Retype the listing below exactly, beginning at the line that contains "Cancelled: Hủy trước khi thanh toán" and ending with its last line.

= = = = =

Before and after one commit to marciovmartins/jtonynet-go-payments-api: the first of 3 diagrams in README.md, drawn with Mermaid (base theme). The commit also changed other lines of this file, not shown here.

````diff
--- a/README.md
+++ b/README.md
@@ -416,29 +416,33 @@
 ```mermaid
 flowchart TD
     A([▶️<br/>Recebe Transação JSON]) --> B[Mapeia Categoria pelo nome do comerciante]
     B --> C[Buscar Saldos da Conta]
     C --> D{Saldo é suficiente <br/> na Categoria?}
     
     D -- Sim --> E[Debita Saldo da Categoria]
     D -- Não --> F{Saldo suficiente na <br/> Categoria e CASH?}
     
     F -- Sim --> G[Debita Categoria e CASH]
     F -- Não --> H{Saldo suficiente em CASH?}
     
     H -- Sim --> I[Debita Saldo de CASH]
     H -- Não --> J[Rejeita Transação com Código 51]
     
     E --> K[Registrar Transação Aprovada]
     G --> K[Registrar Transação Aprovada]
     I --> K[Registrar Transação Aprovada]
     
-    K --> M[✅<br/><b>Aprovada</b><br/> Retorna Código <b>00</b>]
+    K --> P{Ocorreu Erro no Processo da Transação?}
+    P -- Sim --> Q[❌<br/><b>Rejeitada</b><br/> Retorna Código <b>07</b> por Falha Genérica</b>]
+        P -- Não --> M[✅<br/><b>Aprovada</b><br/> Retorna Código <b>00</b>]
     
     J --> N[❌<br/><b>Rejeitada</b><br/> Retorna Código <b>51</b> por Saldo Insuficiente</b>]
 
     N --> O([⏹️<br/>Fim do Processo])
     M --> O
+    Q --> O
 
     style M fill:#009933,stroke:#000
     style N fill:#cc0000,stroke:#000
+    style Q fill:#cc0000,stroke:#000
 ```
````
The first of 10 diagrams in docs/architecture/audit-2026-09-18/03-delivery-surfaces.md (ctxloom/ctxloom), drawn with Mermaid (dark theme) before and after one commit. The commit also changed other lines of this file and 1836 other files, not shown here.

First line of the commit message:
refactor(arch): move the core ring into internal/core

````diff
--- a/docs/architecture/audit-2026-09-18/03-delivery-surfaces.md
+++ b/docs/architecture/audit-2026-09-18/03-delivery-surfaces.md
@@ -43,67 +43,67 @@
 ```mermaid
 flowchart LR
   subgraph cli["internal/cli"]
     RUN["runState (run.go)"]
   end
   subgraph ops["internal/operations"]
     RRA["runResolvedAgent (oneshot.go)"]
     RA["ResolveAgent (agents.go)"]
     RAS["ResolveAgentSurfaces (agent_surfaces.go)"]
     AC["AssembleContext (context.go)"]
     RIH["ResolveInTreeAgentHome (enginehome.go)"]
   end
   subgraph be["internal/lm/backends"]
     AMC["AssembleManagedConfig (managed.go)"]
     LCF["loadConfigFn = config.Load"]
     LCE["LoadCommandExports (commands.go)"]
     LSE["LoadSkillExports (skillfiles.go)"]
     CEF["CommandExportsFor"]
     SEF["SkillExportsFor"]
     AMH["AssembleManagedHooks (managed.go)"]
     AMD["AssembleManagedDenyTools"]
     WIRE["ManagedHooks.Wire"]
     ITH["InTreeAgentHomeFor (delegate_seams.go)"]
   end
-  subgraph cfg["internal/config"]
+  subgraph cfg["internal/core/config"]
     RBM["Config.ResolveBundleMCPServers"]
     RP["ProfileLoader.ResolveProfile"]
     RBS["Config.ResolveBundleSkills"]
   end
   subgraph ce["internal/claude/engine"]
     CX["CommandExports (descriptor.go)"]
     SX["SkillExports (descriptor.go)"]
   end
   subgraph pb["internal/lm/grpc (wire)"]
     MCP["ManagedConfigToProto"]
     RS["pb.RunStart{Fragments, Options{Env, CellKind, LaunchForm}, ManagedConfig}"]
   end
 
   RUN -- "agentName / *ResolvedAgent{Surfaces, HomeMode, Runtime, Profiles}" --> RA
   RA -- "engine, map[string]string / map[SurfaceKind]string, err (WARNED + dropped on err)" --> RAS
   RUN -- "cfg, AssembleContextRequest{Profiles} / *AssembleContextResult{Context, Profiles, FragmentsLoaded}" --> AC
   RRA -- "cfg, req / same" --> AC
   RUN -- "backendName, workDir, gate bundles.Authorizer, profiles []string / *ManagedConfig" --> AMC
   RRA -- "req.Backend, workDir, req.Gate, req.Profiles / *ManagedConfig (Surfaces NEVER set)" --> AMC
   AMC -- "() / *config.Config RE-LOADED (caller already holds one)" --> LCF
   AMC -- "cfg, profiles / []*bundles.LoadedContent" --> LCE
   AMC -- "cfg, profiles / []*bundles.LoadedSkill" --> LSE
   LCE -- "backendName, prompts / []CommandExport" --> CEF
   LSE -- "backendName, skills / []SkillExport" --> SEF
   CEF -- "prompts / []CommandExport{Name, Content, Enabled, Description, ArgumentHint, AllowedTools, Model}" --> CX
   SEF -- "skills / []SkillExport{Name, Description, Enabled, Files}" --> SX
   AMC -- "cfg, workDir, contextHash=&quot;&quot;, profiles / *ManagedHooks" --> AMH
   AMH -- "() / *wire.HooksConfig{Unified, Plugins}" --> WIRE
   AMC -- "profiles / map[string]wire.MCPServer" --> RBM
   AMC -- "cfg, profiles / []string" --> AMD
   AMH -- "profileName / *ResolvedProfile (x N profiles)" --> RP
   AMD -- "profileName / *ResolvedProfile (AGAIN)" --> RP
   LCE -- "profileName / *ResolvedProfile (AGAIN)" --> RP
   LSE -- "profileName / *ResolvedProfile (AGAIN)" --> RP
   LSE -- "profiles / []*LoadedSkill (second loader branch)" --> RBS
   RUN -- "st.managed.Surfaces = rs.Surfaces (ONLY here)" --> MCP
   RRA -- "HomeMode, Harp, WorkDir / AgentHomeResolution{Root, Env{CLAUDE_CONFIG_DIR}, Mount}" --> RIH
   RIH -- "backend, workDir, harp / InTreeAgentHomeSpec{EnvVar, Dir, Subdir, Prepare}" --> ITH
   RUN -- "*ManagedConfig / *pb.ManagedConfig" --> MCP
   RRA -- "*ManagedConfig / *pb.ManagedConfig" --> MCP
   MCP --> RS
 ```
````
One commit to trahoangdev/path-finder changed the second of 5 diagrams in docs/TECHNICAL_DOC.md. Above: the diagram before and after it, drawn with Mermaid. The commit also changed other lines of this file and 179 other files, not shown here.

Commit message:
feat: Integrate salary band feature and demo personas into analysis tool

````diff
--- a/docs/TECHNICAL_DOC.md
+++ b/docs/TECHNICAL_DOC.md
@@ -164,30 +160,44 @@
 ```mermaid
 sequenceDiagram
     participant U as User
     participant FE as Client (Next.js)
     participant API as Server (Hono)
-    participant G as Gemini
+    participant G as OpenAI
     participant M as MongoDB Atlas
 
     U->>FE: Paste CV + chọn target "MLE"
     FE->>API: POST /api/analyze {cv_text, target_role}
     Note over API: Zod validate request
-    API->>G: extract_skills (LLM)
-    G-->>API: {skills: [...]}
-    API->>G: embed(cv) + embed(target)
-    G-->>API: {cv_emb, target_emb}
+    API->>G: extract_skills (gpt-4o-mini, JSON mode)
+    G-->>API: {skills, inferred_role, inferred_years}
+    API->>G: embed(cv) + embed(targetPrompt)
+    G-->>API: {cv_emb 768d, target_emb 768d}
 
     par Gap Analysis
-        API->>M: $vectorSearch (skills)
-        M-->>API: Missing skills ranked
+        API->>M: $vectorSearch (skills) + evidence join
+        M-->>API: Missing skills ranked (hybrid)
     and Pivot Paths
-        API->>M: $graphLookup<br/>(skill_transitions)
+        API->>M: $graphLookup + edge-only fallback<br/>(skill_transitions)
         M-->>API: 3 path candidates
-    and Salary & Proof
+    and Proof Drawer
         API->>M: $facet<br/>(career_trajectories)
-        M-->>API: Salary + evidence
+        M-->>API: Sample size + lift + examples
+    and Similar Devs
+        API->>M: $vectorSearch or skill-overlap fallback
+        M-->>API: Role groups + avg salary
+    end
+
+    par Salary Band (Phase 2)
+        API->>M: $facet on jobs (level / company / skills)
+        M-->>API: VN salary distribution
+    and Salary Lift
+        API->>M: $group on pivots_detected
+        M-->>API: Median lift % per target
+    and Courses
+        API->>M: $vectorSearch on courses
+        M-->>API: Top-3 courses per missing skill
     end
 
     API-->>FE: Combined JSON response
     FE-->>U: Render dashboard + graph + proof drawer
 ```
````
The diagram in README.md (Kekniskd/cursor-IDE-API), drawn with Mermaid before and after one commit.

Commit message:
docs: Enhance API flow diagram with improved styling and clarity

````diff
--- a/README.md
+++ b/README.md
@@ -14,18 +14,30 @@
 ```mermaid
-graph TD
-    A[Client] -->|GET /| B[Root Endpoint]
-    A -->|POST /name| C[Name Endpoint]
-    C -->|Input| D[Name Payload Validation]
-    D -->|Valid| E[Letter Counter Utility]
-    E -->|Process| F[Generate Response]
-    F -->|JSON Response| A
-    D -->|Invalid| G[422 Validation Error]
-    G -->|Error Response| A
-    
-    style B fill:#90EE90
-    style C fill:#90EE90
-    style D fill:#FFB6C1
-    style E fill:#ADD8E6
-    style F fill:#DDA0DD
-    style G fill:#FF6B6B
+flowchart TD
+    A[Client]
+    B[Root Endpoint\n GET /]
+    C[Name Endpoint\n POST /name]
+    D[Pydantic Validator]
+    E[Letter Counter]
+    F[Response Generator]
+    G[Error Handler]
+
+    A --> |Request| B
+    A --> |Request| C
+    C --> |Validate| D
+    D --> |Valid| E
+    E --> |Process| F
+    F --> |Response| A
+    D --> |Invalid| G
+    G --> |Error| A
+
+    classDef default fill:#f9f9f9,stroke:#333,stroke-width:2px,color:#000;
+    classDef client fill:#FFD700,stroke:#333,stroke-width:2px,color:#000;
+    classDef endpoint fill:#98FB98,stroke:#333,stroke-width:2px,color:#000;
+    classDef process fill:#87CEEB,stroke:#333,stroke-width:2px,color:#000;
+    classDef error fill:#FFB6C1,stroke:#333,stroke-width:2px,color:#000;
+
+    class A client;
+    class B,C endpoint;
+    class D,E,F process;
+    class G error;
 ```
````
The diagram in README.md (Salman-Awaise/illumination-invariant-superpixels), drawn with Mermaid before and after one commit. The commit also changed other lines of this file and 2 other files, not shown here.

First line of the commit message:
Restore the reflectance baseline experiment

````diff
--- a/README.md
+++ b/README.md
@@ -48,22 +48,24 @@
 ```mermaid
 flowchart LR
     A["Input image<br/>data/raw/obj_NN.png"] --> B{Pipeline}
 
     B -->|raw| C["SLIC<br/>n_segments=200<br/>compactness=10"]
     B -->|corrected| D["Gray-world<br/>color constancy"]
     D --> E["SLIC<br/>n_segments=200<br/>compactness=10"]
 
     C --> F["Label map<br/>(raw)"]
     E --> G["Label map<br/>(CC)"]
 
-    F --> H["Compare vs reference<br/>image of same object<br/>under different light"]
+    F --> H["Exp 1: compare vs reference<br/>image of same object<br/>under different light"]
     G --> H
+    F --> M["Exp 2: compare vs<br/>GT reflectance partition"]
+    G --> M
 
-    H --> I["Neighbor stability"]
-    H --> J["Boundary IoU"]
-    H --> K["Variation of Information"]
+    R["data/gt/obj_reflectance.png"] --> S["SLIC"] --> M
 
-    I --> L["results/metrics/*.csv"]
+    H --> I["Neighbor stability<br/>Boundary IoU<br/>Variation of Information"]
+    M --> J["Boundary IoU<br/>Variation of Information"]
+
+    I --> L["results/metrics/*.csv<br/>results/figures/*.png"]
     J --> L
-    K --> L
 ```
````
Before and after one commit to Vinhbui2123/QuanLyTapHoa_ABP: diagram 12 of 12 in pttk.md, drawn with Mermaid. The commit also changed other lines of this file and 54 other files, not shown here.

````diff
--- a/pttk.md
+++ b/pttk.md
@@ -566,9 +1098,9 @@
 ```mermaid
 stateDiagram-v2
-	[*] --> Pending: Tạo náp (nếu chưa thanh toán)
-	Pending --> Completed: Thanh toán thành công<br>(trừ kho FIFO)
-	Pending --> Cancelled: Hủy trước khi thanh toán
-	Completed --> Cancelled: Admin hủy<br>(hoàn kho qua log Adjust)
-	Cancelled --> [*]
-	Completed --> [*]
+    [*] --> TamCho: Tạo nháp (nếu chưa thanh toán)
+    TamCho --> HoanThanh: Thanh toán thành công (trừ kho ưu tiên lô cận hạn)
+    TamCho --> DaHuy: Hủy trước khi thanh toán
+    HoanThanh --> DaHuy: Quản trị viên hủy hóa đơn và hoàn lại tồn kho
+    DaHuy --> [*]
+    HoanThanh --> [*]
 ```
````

= = = = =

→ **Answer for the task**:
-	Pending --> Cancelled: Hủy trước khi thanh toán
-	Completed --> Cancelled: Admin hủy<br>(hoàn kho qua log Adjust)
-	Cancelled --> [*]
-	Completed --> [*]
+    [*] --> TamCho: Tạo nháp (nếu chưa thanh toán)
+    TamCho --> HoanThanh: Thanh toán thành công (trừ kho ưu tiên lô cận hạn)
+    TamCho --> DaHuy: Hủy trước khi thanh toán
+    HoanThanh --> DaHuy: Quản trị viên hủy hóa đơn và hoàn lại tồn kho
+    DaHuy --> [*]
+    HoanThanh --> [*]
 ```
````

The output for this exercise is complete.